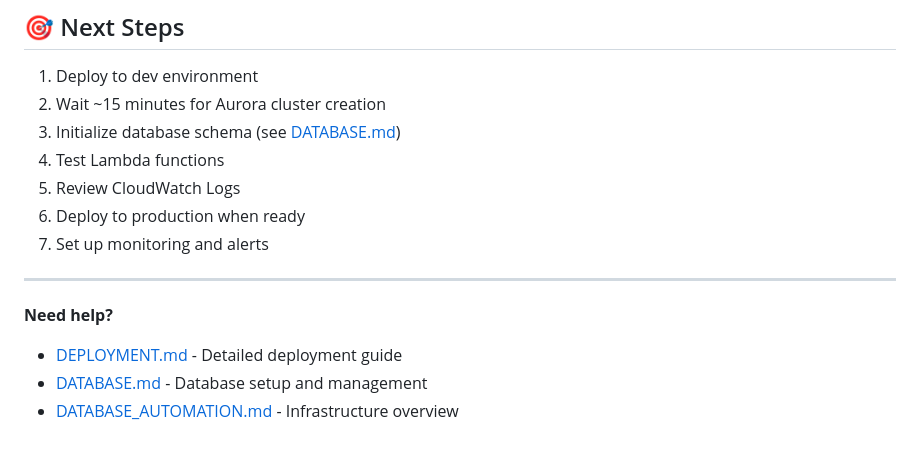
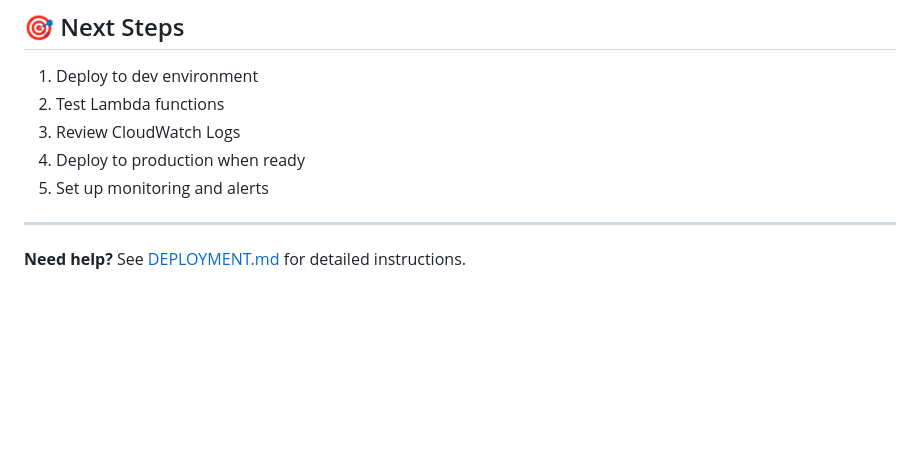
Before and after one commit to jonathanbglass/cloudauditor, a Markdown page: QUICKSTART.md, the part around one of its changes. GitHub-like rendering; blank space fills up the shorter version.

```diff
--- a/QUICKSTART.md
+++ b/QUICKSTART.md
@@ -145,16 +188,11 @@ aws logs tail /aws/lambda/cloudauditor-manager-dev
 ## 🎯 Next Steps
 
 1. Deploy to dev environment
-2. Wait ~15 minutes for Aurora cluster creation
-3. Initialize database schema (see [DATABASE.md](docs/DATABASE.md))
-4. Test Lambda functions
-5. Review CloudWatch Logs
-6. Deploy to production when ready
-7. Set up monitoring and alerts
+2. Test Lambda functions
+3. Review CloudWatch Logs
+4. Deploy to production when ready
+5. Set up monitoring and alerts
 
 ---
 
-**Need help?**
-- [DEPLOYMENT.md](docs/DEPLOYMENT.md) - Detailed deployment guide
-- [DATABASE.md](docs/DATABASE.md) - Database setup and management
-- [DATABASE_AUTOMATION.md](docs/DATABASE_AUTOMATION.md) - Infrastructure overview
+**Need help?** See [DEPLOYMENT.md](docs/DEPLOYMENT.md) for detailed instructions.
```
Also changed, not shown: other parts of QUICKSTART.md (+44 -1 lines), docs/GITHUB_ACTIONS.md (added, +405 -0 lines).
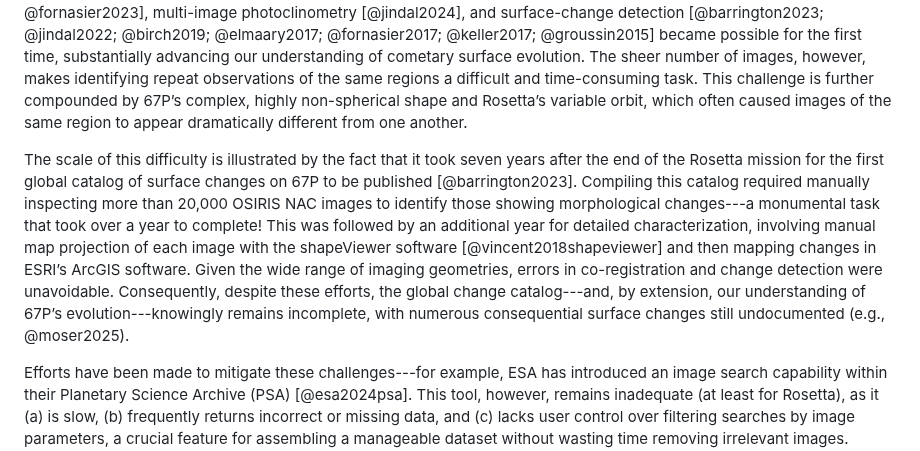
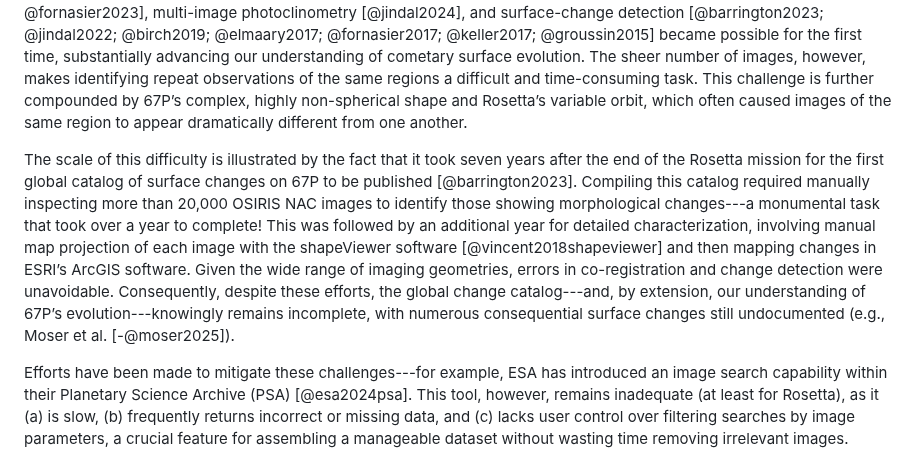
Before and after one commit to comet-dot-photos/comet-dot-photos, a Markdown page: docs/JOSS2025/paper.md, the part around the change. Drawn GitHub-style.

Commit message:
Trying to get Moser et al reference right...

```diff
--- a/docs/JOSS2025/paper.md
+++ b/docs/JOSS2025/paper.md
@@ -61,7 +61,7 @@ Designed for both professional researchers and the public, `Comet.Photos` can be
 
 The European Space Agency’s (ESA) Rosetta mission to 67P provided the most spatially and temporally comprehensive dataset of any comet to date, enabling a broad range of analyses across its surface. Because each region was imaged multiple times under varying illumination and viewing conditions, studies such as photometric modeling [@oklay2016; @fornasier2023], multi-image photoclinometry [@jindal2024], and surface-change detection [@barrington2023; @jindal2022; @birch2019; @elmaary2017; @fornasier2017; @keller2017; @groussin2015] became possible for the first time, substantially advancing our understanding of cometary surface evolution. The sheer number of images, however, makes identifying repeat observations of the same regions a difficult and time-consuming task. This challenge is further compounded by 67P’s complex, highly non-spherical shape and Rosetta’s variable orbit, which often caused images of the same region to appear dramatically different from one another.
 
-The scale of this difficulty is illustrated by the fact that it took seven years after the end of the Rosetta mission for the first global catalog of surface changes on 67P to be published [@barrington2023]. Compiling this catalog required manually inspecting more than 20,000 OSIRIS NAC images to identify those showing morphological changes---a monumental task that took over a year to complete! This was followed by an additional year for detailed characterization, involving manual map projection of each image with the shapeViewer software [@vincent2018shapeviewer] and then mapping changes in ESRI’s ArcGIS software. Given the wide range of imaging geometries, errors in co-registration and change detection were unavoidable. Consequently, despite these efforts, the global change catalog---and, by extension, our understanding of 67P’s evolution---knowingly remains incomplete, with numerous consequential surface changes still undocumented (e.g., @moser2025).
+The scale of this difficulty is illustrated by the fact that it took seven years after the end of the Rosetta mission for the first global catalog of surface changes on 67P to be published [@barrington2023]. Compiling this catalog required manually inspecting more than 20,000 OSIRIS NAC images to identify those showing morphological changes---a monumental task that took over a year to complete! This was followed by an additional year for detailed characterization, involving manual map projection of each image with the shapeViewer software [@vincent2018shapeviewer] and then mapping changes in ESRI’s ArcGIS software. Given the wide range of imaging geometries, errors in co-registration and change detection were unavoidable. Consequently, despite these efforts, the global change catalog---and, by extension, our understanding of 67P’s evolution---knowingly remains incomplete, with numerous consequential surface changes still undocumented (e.g., Moser et al. [-@moser2025]).
 
 Efforts have been made to mitigate these challenges---for example, ESA has introduced an image search capability within their Planetary Science Archive (PSA) [@esa2024psa]. This tool, however, remains inadequate (at least for Rosetta), as it (a) is slow, (b) frequently returns incorrect or missing data, and (c) lacks user control over filtering searches by image parameters, a crucial feature for assembling a manageable dataset without wasting time removing irrelevant images. Hence, to fully harness the scientific potential of Rosetta’s vast dataset and empower researchers to quickly and accurately identify relevant observations for analysis, an efficient and intuitive tool is needed to streamline image retrieval.
 
```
________________
| Work to complete |
Write out all of the data above exactly, pictures excluded.

| Answer below |
Before and after one commit to jonathanbglass/cloudauditor, a Markdown page: QUICKSTART.md, the part around one of its changes. GitHub-like rendering; blank space fills up the shorter version.

```diff
--- a/QUICKSTART.md
+++ b/QUICKSTART.md
@@ -145,16 +188,11 @@ aws logs tail /aws/lambda/cloudauditor-manager-dev
 ## 🎯 Next Steps
 
 1. Deploy to dev environment
-2. Wait ~15 minutes for Aurora cluster creation
-3. Initialize database schema (see [DATABASE.md](docs/DATABASE.md))
-4. Test Lambda functions
-5. Review CloudWatch Logs
-6. Deploy to production when ready
-7. Set up monitoring and alerts
+2. Test Lambda functions
+3. Review CloudWatch Logs
+4. Deploy to production when ready
+5. Set up monitoring and alerts
 
 ---
 
-**Need help?**
-- [DEPLOYMENT.md](docs/DEPLOYMENT.md) - Detailed deployment guide
-- [DATABASE.md](docs/DATABASE.md) - Database setup and management
-- [DATABASE_AUTOMATION.md](docs/DATABASE_AUTOMATION.md) - Infrastructure overview
+**Need help?** See [DEPLOYMENT.md](docs/DEPLOYMENT.md) for detailed instructions.
```
Also changed, not shown: other parts of QUICKSTART.md (+44 -1 lines), docs/GITHUB_ACTIONS.md (added, +405 -0 lines).
Before and after one commit to comet-dot-photos/comet-dot-photos, a Markdown page: docs/JOSS2025/paper.md, the part around the change. Drawn GitHub-style.

Commit message:
Trying to get Moser et al reference right...

```diff
--- a/docs/JOSS2025/paper.md
+++ b/docs/JOSS2025/paper.md
@@ -61,7 +61,7 @@ Designed for both professional researchers and the public, `Comet.Photos` can be
 
 The European Space Agency’s (ESA) Rosetta mission to 67P provided the most spatially and temporally comprehensive dataset of any comet to date, enabling a broad range of analyses across its surface. Because each region was imaged multiple times under varying illumination and viewing conditions, studies such as photometric modeling [@oklay2016; @fornasier2023], multi-image photoclinometry [@jindal2024], and surface-change detection [@barrington2023; @jindal2022; @birch2019; @elmaary2017; @fornasier2017; @keller2017; @groussin2015] became possible for the first time, substantially advancing our understanding of cometary surface evolution. The sheer number of images, however, makes identifying repeat observations of the same regions a difficult and time-consuming task. This challenge is further compounded by 67P’s complex, highly non-spherical shape and Rosetta’s variable orbit, which often caused images of the same region to appear dramatically different from one another.
 
-The scale of this difficulty is illustrated by the fact that it took seven years after the end of the Rosetta mission for the first global catalog of surface changes on 67P to be published [@barrington2023]. Compiling this catalog required manually inspecting more than 20,000 OSIRIS NAC images to identify those showing morphological changes---a monumental task that took over a year to complete! This was followed by an additional year for detailed characterization, involving manual map projection of each image with the shapeViewer software [@vincent2018shapeviewer] and then mapping changes in ESRI’s ArcGIS software. Given the wide range of imaging geometries, errors in co-registration and change detection were unavoidable. Consequently, despite these efforts, the global change catalog---and, by extension, our understanding of 67P’s evolution---knowingly remains incomplete, with numerous consequential surface changes still undocumented (e.g., @moser2025).
+The scale of this difficulty is illustrated by the fact that it took seven years after the end of the Rosetta mission for the first global catalog of surface changes on 67P to be published [@barrington2023]. Compiling this catalog required manually inspecting more than 20,000 OSIRIS NAC images to identify those showing morphological changes---a monumental task that took over a year to complete! This was followed by an additional year for detailed characterization, involving manual map projection of each image with the shapeViewer software [@vincent2018shapeviewer] and then mapping changes in ESRI’s ArcGIS software. Given the wide range of imaging geometries, errors in co-registration and change detection were unavoidable. Consequently, despite these efforts, the global change catalog---and, by extension, our understanding of 67P’s evolution---knowingly remains incomplete, with numerous consequential surface changes still undocumented (e.g., Moser et al. [-@moser2025]).
 
 Efforts have been made to mitigate these challenges---for example, ESA has introduced an image search capability within their Planetary Science Archive (PSA) [@esa2024psa]. This tool, however, remains inadequate (at least for Rosetta), as it (a) is slow, (b) frequently returns incorrect or missing data, and (c) lacks user control over filtering searches by image parameters, a crucial feature for assembling a manageable dataset without wasting time removing irrelevant images. Hence, to fully harness the scientific potential of Rosetta’s vast dataset and empower researchers to quickly and accurately identify relevant observations for analysis, an efficient and intuitive tool is needed to streamline image retrieval.
 
```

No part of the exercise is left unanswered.